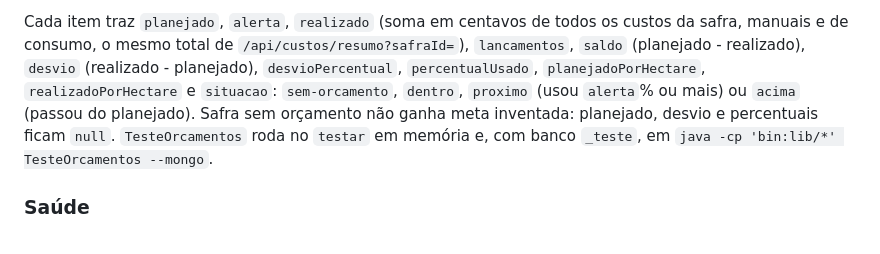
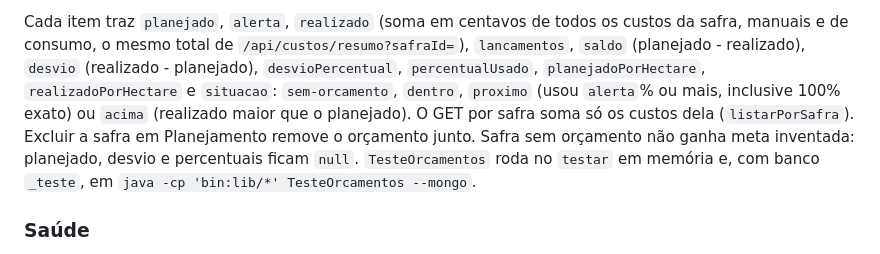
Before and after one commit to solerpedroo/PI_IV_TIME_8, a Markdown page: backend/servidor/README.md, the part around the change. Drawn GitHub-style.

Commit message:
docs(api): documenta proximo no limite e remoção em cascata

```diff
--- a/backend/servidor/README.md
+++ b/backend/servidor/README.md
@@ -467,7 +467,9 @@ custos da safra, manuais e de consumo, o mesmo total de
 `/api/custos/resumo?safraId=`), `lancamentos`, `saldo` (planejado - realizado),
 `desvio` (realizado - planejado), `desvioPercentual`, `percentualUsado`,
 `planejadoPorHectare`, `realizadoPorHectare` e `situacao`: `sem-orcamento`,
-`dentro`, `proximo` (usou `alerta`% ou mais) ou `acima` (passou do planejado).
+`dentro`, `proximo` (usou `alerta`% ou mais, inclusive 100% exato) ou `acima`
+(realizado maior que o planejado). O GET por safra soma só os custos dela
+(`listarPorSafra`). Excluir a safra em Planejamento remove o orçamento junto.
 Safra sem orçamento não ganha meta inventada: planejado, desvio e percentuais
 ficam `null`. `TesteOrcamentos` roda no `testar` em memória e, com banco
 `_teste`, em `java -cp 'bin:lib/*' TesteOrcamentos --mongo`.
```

┄┄┄┄┄┄┄┄┄┄

A faithful copy of all the data above, without its pictures, is the expected result.

REPLY TO THE EXERCISE »
Before and after one commit to solerpedroo/PI_IV_TIME_8, a Markdown page: backend/servidor/README.md, the part around the change. Drawn GitHub-style.

Commit message:
docs(api): documenta proximo no limite e remoção em cascata

```diff
--- a/backend/servidor/README.md
+++ b/backend/servidor/README.md
@@ -467,7 +467,9 @@ custos da safra, manuais e de consumo, o mesmo total de
 `/api/custos/resumo?safraId=`), `lancamentos`, `saldo` (planejado - realizado),
 `desvio` (realizado - planejado), `desvioPercentual`, `percentualUsado`,
 `planejadoPorHectare`, `realizadoPorHectare` e `situacao`: `sem-orcamento`,
-`dentro`, `proximo` (usou `alerta`% ou mais) ou `acima` (passou do planejado).
+`dentro`, `proximo` (usou `alerta`% ou mais, inclusive 100% exato) ou `acima`
+(realizado maior que o planejado). O GET por safra soma só os custos dela
+(`listarPorSafra`). Excluir a safra em Planejamento remove o orçamento junto.
 Safra sem orçamento não ganha meta inventada: planejado, desvio e percentuais
 ficam `null`. `TesteOrcamentos` roda no `testar` em memória e, com banco
 `_teste`, em `java -cp 'bin:lib/*' TesteOrcamentos --mongo`.
```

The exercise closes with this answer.